**TASK ITEM**
Wherever a line of the records contains "color", copy that line.

**DATA FOR ANALYSIS**
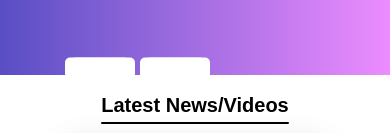
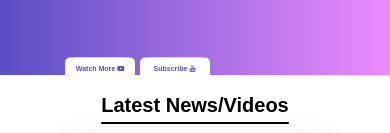
Before and after one commit to Nxt-Stark/HTechMedia, a plain HTML site: page index.html in a window 390 px wide. Shown: the part 625-758 px from the top of the page. Drawn offline with nearby package versions, Linux system fonts and the light colour scheme.

Commit message:
Update style.css

```diff
--- a/css/style.css
+++ b/css/style.css
@@ -656,7 +656,7 @@ a.read_more:hover{
         border: none;
         font-size: 7px;
         outline: none;
-        color: linear-gradient(90deg, #594EC4 0%, rgba(236,140,255,1) 100%);
+        color: #594EC4;
         font-family: 'poppins', sans-serif;
         cursor: pointer;
         position: relative;
```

**RESPONSE BOX**
-        color: linear-gradient(90deg, #594EC4 0%, rgba(236,140,255,1) 100%);
+        color: #594EC4;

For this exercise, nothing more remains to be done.